(Vol. 16, No. 7, April 1994, pp. 34-40, 109)
By Dennis Stacy

Lightning flashed over Corona, New Mexico, and thunder rattled the thin windowpanes of the small shack where ranch foreman Mac Brazel slept. Brazel was used to summer thunderstorms, but he was suddenly brought wide awake by a loud explosion that set the dishes in the kitchen sink dancing. Sonofabitch, he thought to himself before sinking back to sleep, the sheep will be scattered halfway between hell and high water come dawn.
In the morning, Brazel rode out on horseback, accompanied by seven-year-old Timothy Proctor, to survey the damage. According to published accounts, Brazel and young Proctor stumbled across something unearthly--a field of tattered debris two to three hundred yards wide stretching some three-quarters of a mile in length. No rocket scientist, Brazel still realized he had something strange on his hands--so strange that he decided to haul several pieces of it into Roswell, some 75 miles distant, a day or two later.
For all its lightness, the debris in Brazel's pickup bed seemed remarkably durable. Sheriff George Wilcox reportedly took one look at it and called the military at Roswell Army Air Field, then home to the world's only atomic-bomb wing. Two officers from the base eventually arrived and agreed to accompany Brazel back to the debris field.

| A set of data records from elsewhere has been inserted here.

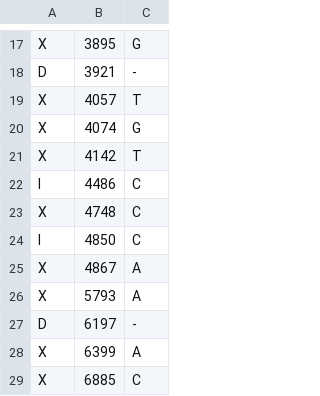
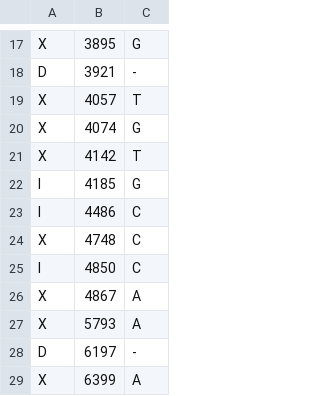
Before and after one commit to rudyleute/detecting-mutations, a CSV file: VariantCalling/lambda_manual.csv, drawn as a sheet; only a part is shown, gaps mark what is left out; the shorter side is filled out with more unchanged rows; the diff names each change by its address in the sheet, - before the commit and + after, or states it on an @@ line.

```diff
--- a/VariantCalling/lambda_manual.csv
+++ b/VariantCalling/lambda_manual.csv
+row 22: I | 4185 | G
```
Also changed, not shown: 3 other files.
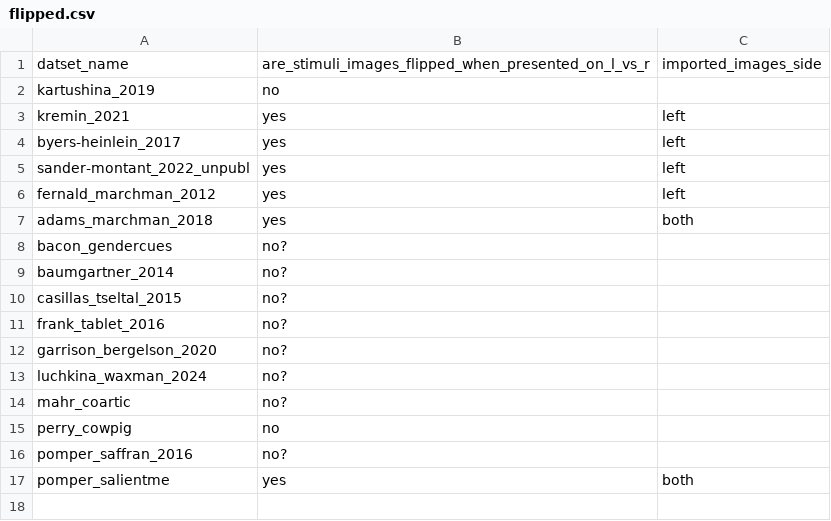
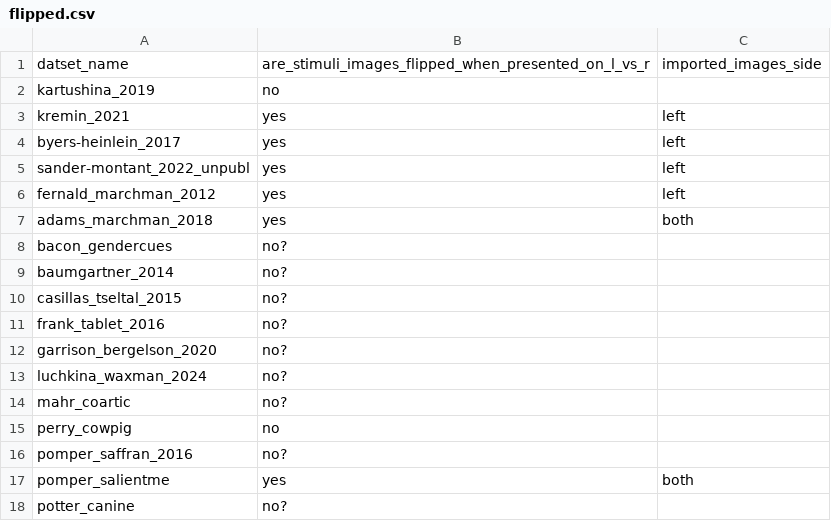
Before and after one commit to peekbank/peekbank-data-import, a CSV file: flipped.csv, drawn as a sheet; the diff names each change by its address in the sheet, - before the commit and + after, or states it on an @@ line.

Commit message:
fix image paths for potter_canine and minor cleanup

```diff
--- a/flipped.csv
+++ b/flipped.csv
+row 18: potter_canine | no?
```
Also changed, not shown: 1 other file.
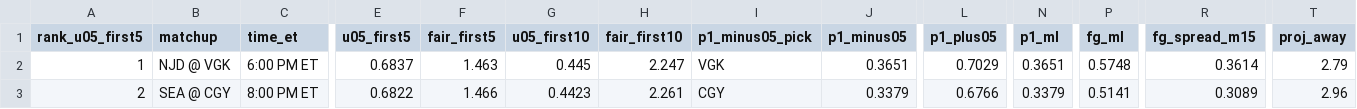
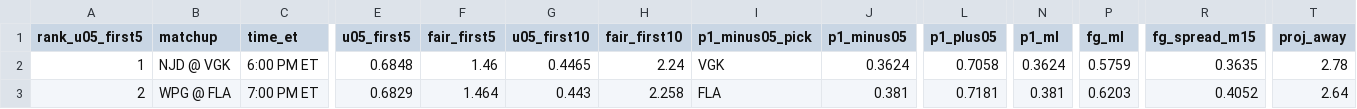
Before and after one commit to Moneyg604/nhl-early-goal, a CSV file: docs/days/2026-10-30.csv, drawn as a sheet; only a part is shown, gaps mark what is left out; the diff covers the shown part only; the diff names each change by its address in the sheet, - before the commit and + after, or states it on an @@ line.

```diff
--- a/docs/days/2026-10-30.csv
+++ b/docs/days/2026-10-30.csv
-E2 (u05_first5): 0.6837
+E2 (u05_first5): 0.6848
-F2 (fair_first5): 1.463
+F2 (fair_first5): 1.46
-G2 (u05_first10): 0.445
+G2 (u05_first10): 0.4465
-H2 (fair_first10): 2.247
+H2 (fair_first10): 2.24
-J2 (p1_minus05): 0.3651
+J2 (p1_minus05): 0.3624
-L2 (p1_plus05): 0.7029
+L2 (p1_plus05): 0.7058
-N2 (p1_ml): 0.3651
+N2 (p1_ml): 0.3624
-P2 (fg_ml): 0.5748
+P2 (fg_ml): 0.5759
-R2 (fg_spread_m15): 0.3614
+R2 (fg_spread_m15): 0.3635
-T2 (proj_away): 2.79
+T2 (proj_away): 2.78
-B3 (matchup): SEA @ CGY
+B3 (matchup): WPG @ FLA
-C3 (time_et): 8:00 PM ET
+C3 (time_et): 7:00 PM ET
-E3 (u05_first5): 0.6822
+E3 (u05_first5): 0.6829
-F3 (fair_first5): 1.466
+F3 (fair_first5): 1.464
-G3 (u05_first10): 0.4423
+G3 (u05_first10): 0.443
-H3 (fair_first10): 2.261
+H3 (fair_first10): 2.258
-I3 (p1_minus05_pick): CGY
+I3 (p1_minus05_pick): FLA
-J3 (p1_minus05): 0.3379
+J3 (p1_minus05): 0.381
-L3 (p1_plus05): 0.6766
+L3 (p1_plus05): 0.7181
-N3 (p1_ml): 0.3379
+N3 (p1_ml): 0.381
-P3 (fg_ml): 0.5141
+P3 (fg_ml): 0.6203
-R3 (fg_spread_m15): 0.3089
+R3 (fg_spread_m15): 0.4052
-T3 (proj_away): 2.96
+T3 (proj_away): 2.64
```
Also changed, not shown: 27 edited cells elsewhere in this file, docs/days/2026-10-28.csv, docs/days/2026-10-29.csv, 48 other files.
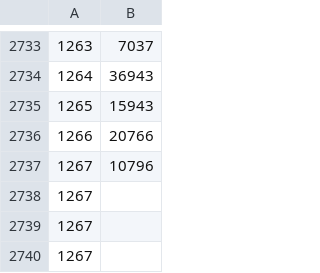
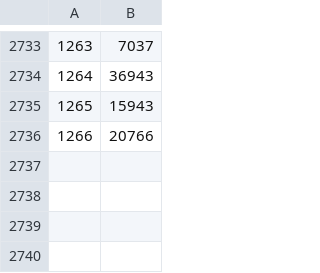
Before and after one commit to Framartin/MeasureNetNeutrality, a CSV file: Databases/isp_number_to_asn.csv, drawn as a sheet; only a part is shown, gaps mark what is left out.

Commit message:
Fix mistakes in the AS to ISP map

```diff
--- a/Databases/isp_number_to_asn.csv
+++ b/Databases/isp_number_to_asn.csv
@@ -2736,5 +2736 @@
 1266,20766
-1267,10796
-1267,
-1267,
-1267,
```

As a consequence of their investigation, a press release unique in the history of the American military appeared on the front page of the Roswell Daily Record for July 8, 1947. Authored by public-information officer Lt. Walter Haut and approved by base commander Col. William Blanchard, it admitted that the many rumors regarding UFOs "became a reality yesterday when the intelligence office of the 509th Bomb Group of the Eighth Air Force, Roswell Army Air Field, was fortunate enough to gain possession of a disc through the cooperation of one of the local ranchers and the sheriff's office of Chaves County."

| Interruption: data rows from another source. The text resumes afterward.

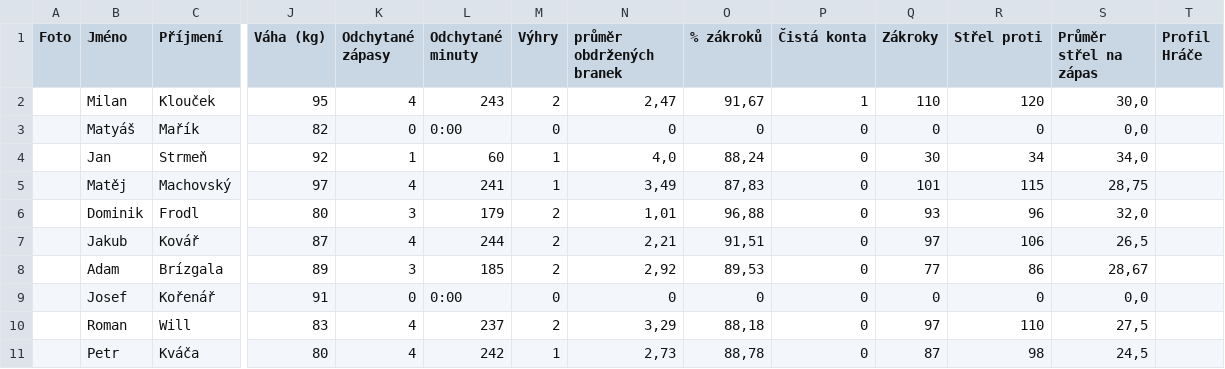
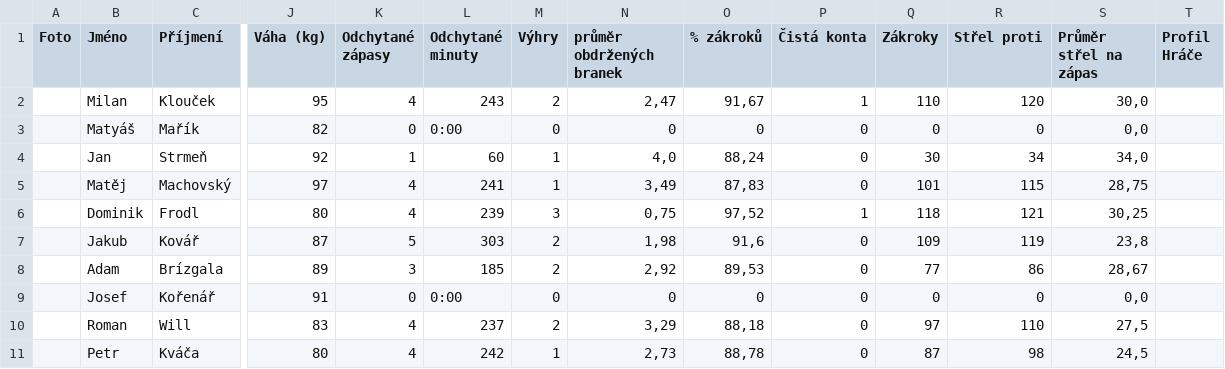
Before and after one commit to Adamos1511/ELH_IceStats, a CSV file: brankari_detail.csv, drawn as a sheet; only a part is shown, gaps mark what is left out; the diff names each change by its address in the sheet, - before the commit and + after, or states it on an @@ line.

```diff
--- a/brankari_detail.csv
+++ b/brankari_detail.csv
-K6 (Odchytané zápasy): 3
+K6 (Odchytané zápasy): 4
-L6 (Odchytané minuty): 179
+L6 (Odchytané minuty): 239
-M6 (Výhry): 2
+M6 (Výhry): 3
-N6 (průměr obdržených branek): 1,01
+N6 (průměr obdržených branek): 0,75
-O6 (% zákroků): 96,88
+O6 (% zákroků): 97,52
-P6 (Čistá konta): 0
+P6 (Čistá konta): 1
-Q6 (Zákroky): 93
+Q6 (Zákroky): 118
-R6 (Střel proti): 96
+R6 (Střel proti): 121
-S6 (Průměr střel na zápas): 32,0
+S6 (Průměr střel na zápas): 30,25
-K7 (Odchytané zápasy): 4
+K7 (Odchytané zápasy): 5
-L7 (Odchytané minuty): 244
+L7 (Odchytané minuty): 303
-N7 (průměr obdržených branek): 2,21
+N7 (průměr obdržených branek): 1,98
-O7 (% zákroků): 91,51
+O7 (% zákroků): 91,6
-Q7 (Zákroky): 97
+Q7 (Zákroky): 109
-R7 (Střel proti): 106
+R7 (Střel proti): 119
-S7 (Průměr střel na zápas): 26,5
+S7 (Průměr střel na zápas): 23,8
```
Also changed, not shown: hraci_detail.csv.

Haut's noon press release circled the planet, reprinted in papers as far abroad as Germany and England, where it was picked up by the prestigious London Times. UFOs were real! Media calls poured in to the Roswell Daily Record and the local radio station, which had first broken the news, demanding additional details.

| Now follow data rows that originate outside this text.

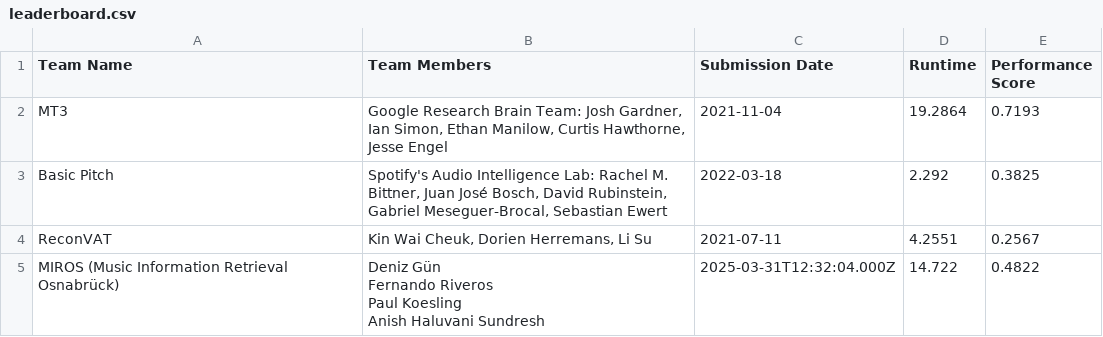
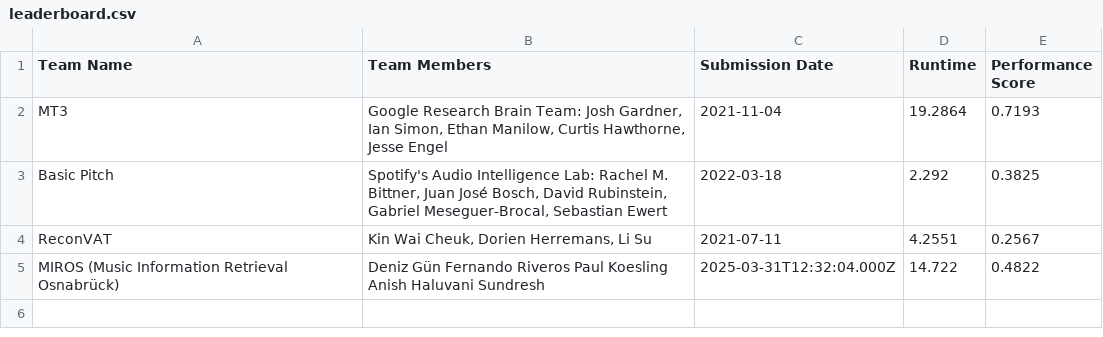
Before and after one commit to ai4musicians/ai4musicians.github.io, a CSV file: transcription/leaderboard/leaderboard.csv, drawn as a sheet.

Commit message:
Fixed newline issue on leaderboard

```diff
--- a/transcription/leaderboard/leaderboard.csv
+++ b/transcription/leaderboard/leaderboard.csv
@@ -4,5 +4,2 @@ Basic Pitch,"Spotify's Audio Intelligence Lab: Rachel M. Bittner, Juan José Bos
 ReconVAT,"Kin Wai Cheuk, Dorien Herremans, Li Su",2021-07-11,4.2551,0.2567
-MIROS (Music Information Retrieval Osnabrück),"Deniz Gün
-Fernando Riveros
-Paul Koesling
-Anish Haluvani Sundresh",2025-03-31T12:32:04.000Z,14.722,0.4822
+MIROS (Music Information Retrieval Osnabrück),"Deniz Gün Fernando Riveros Paul Koesling Anish Haluvani Sundresh",2025-03-31T12:32:04.000Z,14.722,0.4822
```
Also changed, not shown: 1 other file.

Four hours later and some 600 miles to the east in Fort Worth, Texas, Brig. Gen. Roger Ramey, commander of the Eighth Air Force, held a press conference to answer reporters' questions. Spread on the general's office floor were lumps of a blackened, rubberlike material and crumpled pieces of what looked like a flimsy tinfoil kite. Ramey posed for pictures, kneeling on his carpet with the material, as did Maj. Jesse Marcel, flown in from Roswell for the occasion. Alas, allowed the general, the Roswell incident was a simple case of mistaken identity; in reality, the so-called recovered flying disc was nothing more than a weather balloon with an attached radar reflector.
"Unfortunately, the media bought the Air Force cover-up hook, line, and sinker," asserts Stanton Friedman, a nuclear physicist and coauthor with aviation writer Don Berliner of Crash at Corona, one of three books written about Roswell. "The weather-balloon story went in the next morning's papers, the phone calls dropped off dramatically, and any chance of an immediate follow-up was effectively squelched."